In any case, Michael Curry (new head coach of the Pistons) announced recently that the starting lineup of the Pistons will be shaken up – and much to my surprise, McDyess will be going to the bench. Curry has assured Antonio that he will continue to play a major role as the first big man off the bench for the Pistons, which I think he must for them to succeed.
You can read the entire article here: http://www.detnews.com/apps/pbcs.dll/article?AID=/20080930/SPORTS0102/809300362/1127/rss13
I have mixed thoughts. On the one hand, I agree with the coaching decision to shake things up a little bit. The Pistons have been successful but stagnant over the past several seasons. Many teams would be thrilled with Detroit’s success over this time – repeated trips to the conference and NBA finals – however, dedicated fans who watch the Pistons often know that they are capable of not just making the Finals but actually winning them. When they are clicking on all cylinders, they are capable of not just beating but blowing out any team in the league.

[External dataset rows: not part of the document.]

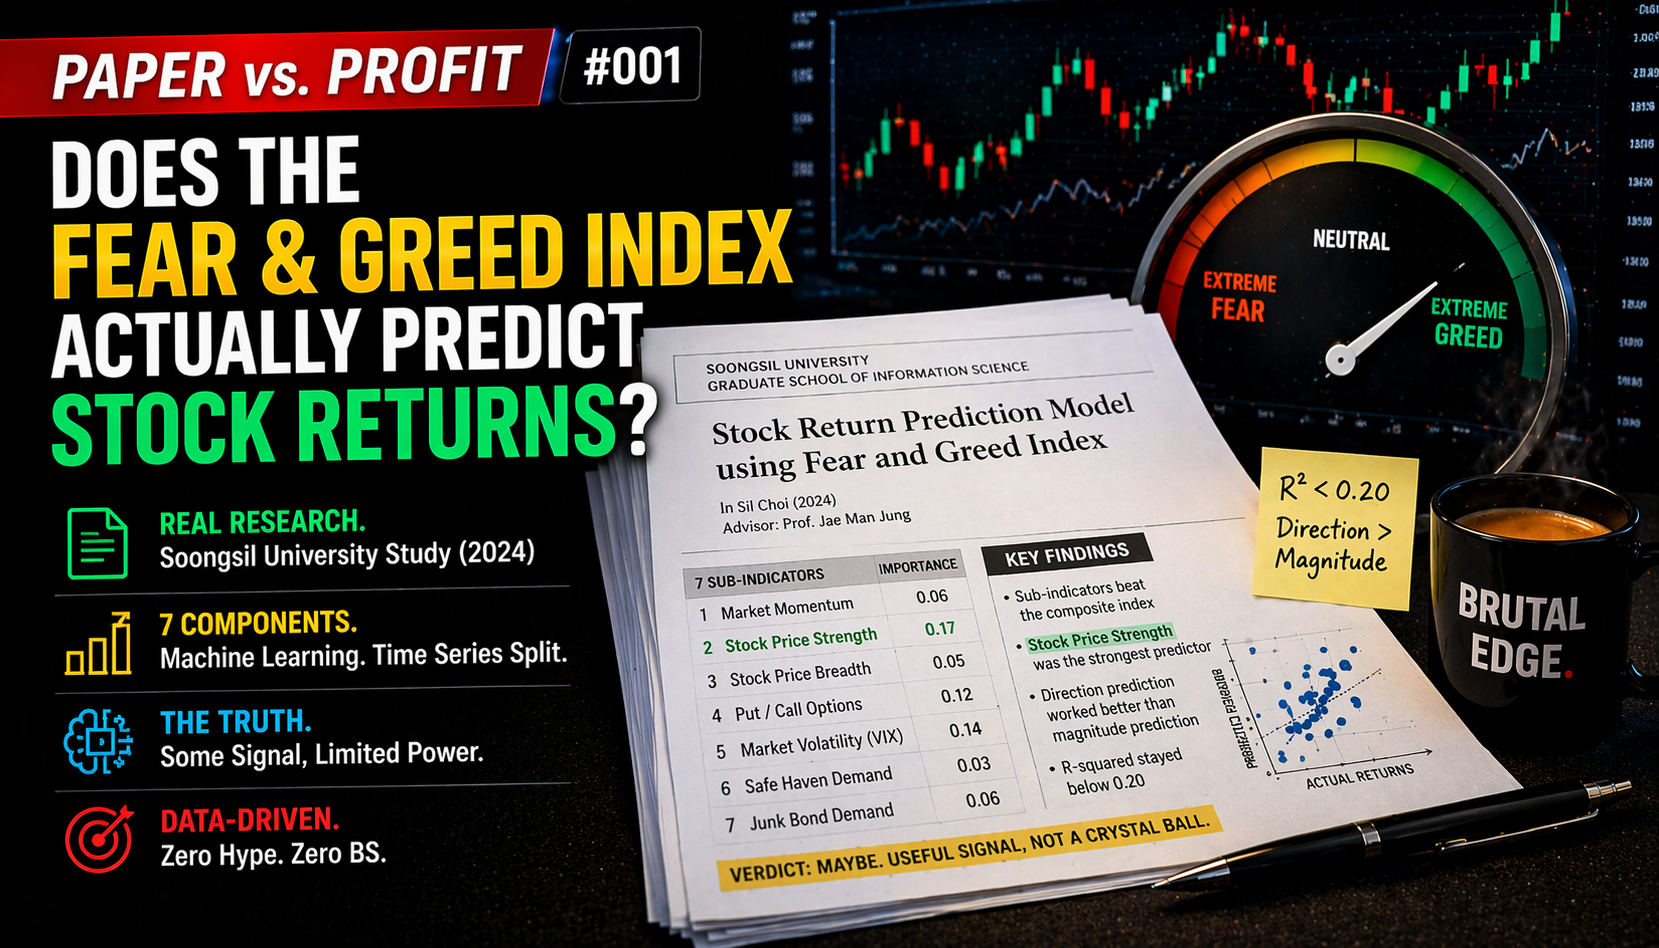
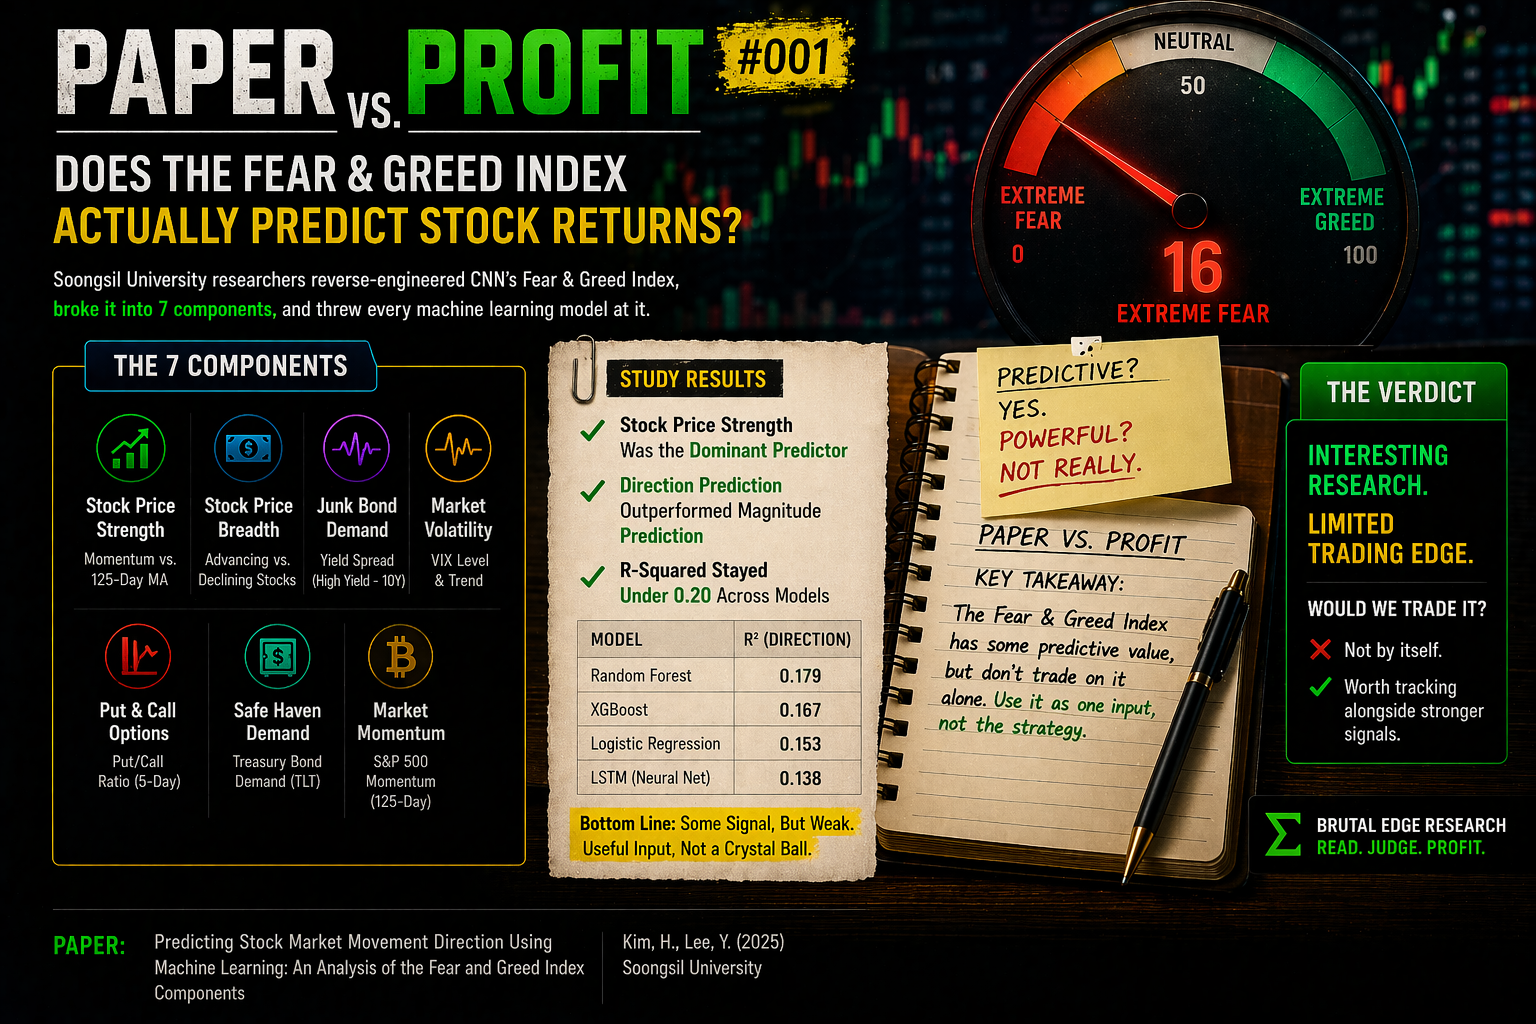
feat: update hero image for Paper vs. Profit #001

diff --git a/src/content/research/fear-greed-index-stock-prediction.md b/src/content/research/fear-greed-index-stock-prediction.md
@@ -1,5 +1,5 @@
 ---
-heroImage: "/images/content/paper-vs-profit.png"
+heroImage: "/images/content/paper-vs-profit-001-hero.png"
 slug: "fear-greed-index-stock-prediction"
 title: "Paper vs. Profit #001: Does the Fear & Greed Index Actually Predict Stock Returns?"
 category: "Sentiment"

Moreover, moving McDyess to the bench will finally allow some of our younger bench players to develop, something Flip Saunders always preached about but never practiced. Maxiel has shown time and again that he has double double potential if given the minutes. Amir Johnson has shown some signs of low post dominance, particularly on the defensive end. And both add a whole bunch of athleticism to an aging albeit competitive starting five. Kwame Brown obviously remains the X factor. Will he be able to make a valuable contribution? I think so, and here’s why. In Detroit, there is no pressure for him to be great. He can simply be himself. And if he is himself, he will get us 8-10 points and 6-8 rebounds as well as some shot blocking here and there. Plus, he is another big body to put on dominant big men, such as Dwight Howard, Elton Brand, Chris Bosch, and Jermaine O’Neal.
On the other hand, moving Dyess to the bench raises a few concerns. First off, he hasn’t come off the bench very well in the past. It seems that Dyess is a player who needs to get off to a good, quick start in order to make his mark on any given game, and coming off the bench might make that difficult for him. In addition, so much of his success over the past few years can be attributed to moving well without the ball when the defense was focused on other of Detroit’s weapons. Whether it be rolling after setting a pick for Chauncey or curling after setting an off-the-ball screen for Rip, Dyess is the benefactor when other people create the play and dish it to him for his patented 15-foot pure jumper finish. Certainly he will still get reps with the starters, and I think he needs to to remain successful.
But in the midst of the doubt surrounding the Pistons this season – a new coach, threats of major restructuring, etc. – I think we can count of Dyess’ mental toughness, which will ensure his successful contribution. Remember, he’s been through reconstructive knee surgery twice, and he’s come back to be a major contributor to a championship caliber team. He’s not going anywhere, even with a new role. And neither are the Pistons.